== What needs to be done ==
Scan the data below. Pull out each line where "README" occurs.

╔══

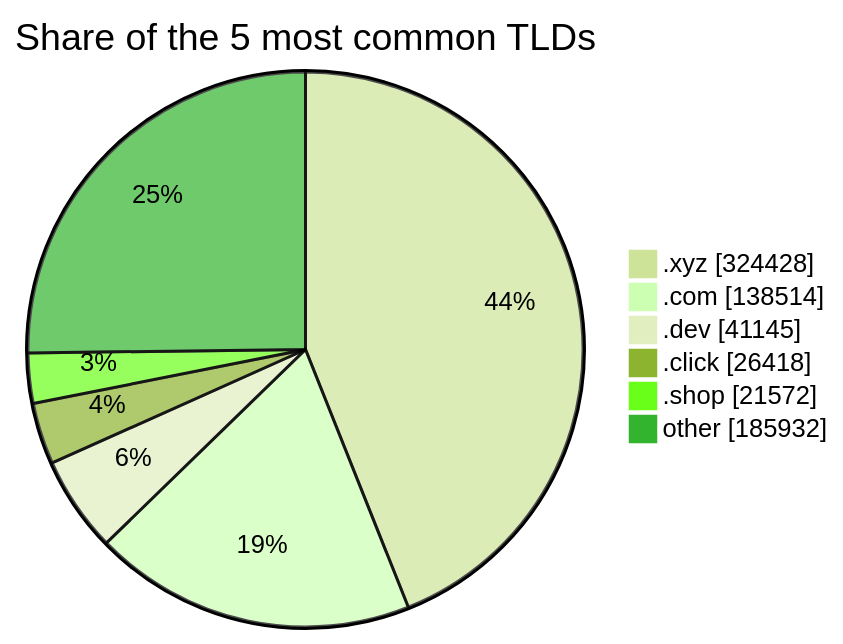
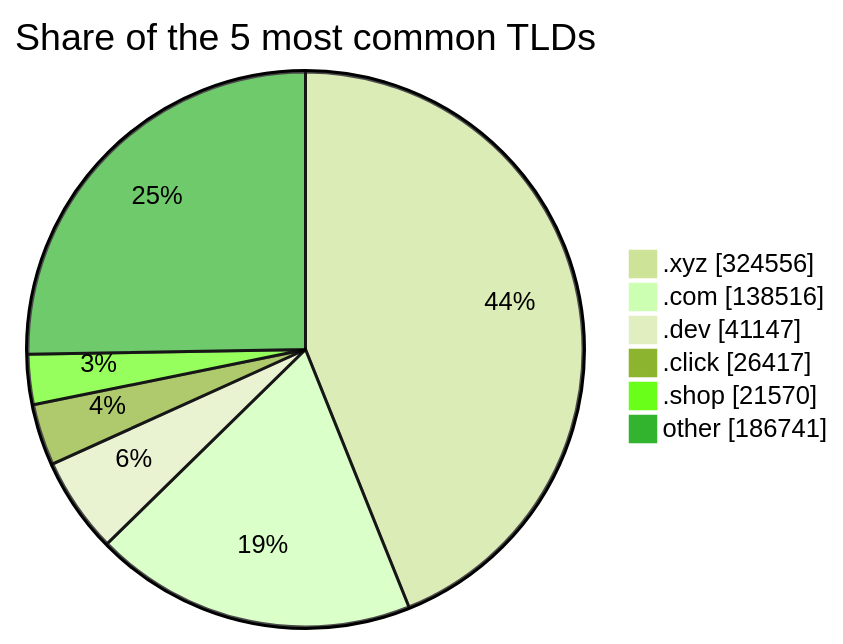
The third of 3 diagrams in README.md (DNSBunker/CTI), drawn with Mermaid (forest theme) before and after one commit. The commit also changed other lines of this file and 3 other files, not shown here.

````diff
--- a/README.md
+++ b/README.md
@@ -81,9 +81,9 @@
 ```mermaid
 pie showData title Share of the 5 most common TLDs
-    ".xyz" : 324428
-    ".com" : 138514
-    ".dev" : 41145
-    ".click" : 26418
-    ".shop" : 21572
-    "other" : 185932
+    ".xyz" : 324556
+    ".com" : 138516
+    ".dev" : 41147
+    ".click" : 26417
+    ".shop" : 21570
+    "other" : 186741
 ```
````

╚══

== Exercise output ==
The third of 3 diagrams in README.md (DNSBunker/CTI), drawn with Mermaid (forest theme) before and after one commit. The commit also changed other lines of this file and 3 other files, not shown here.
--- a/README.md
+++ b/README.md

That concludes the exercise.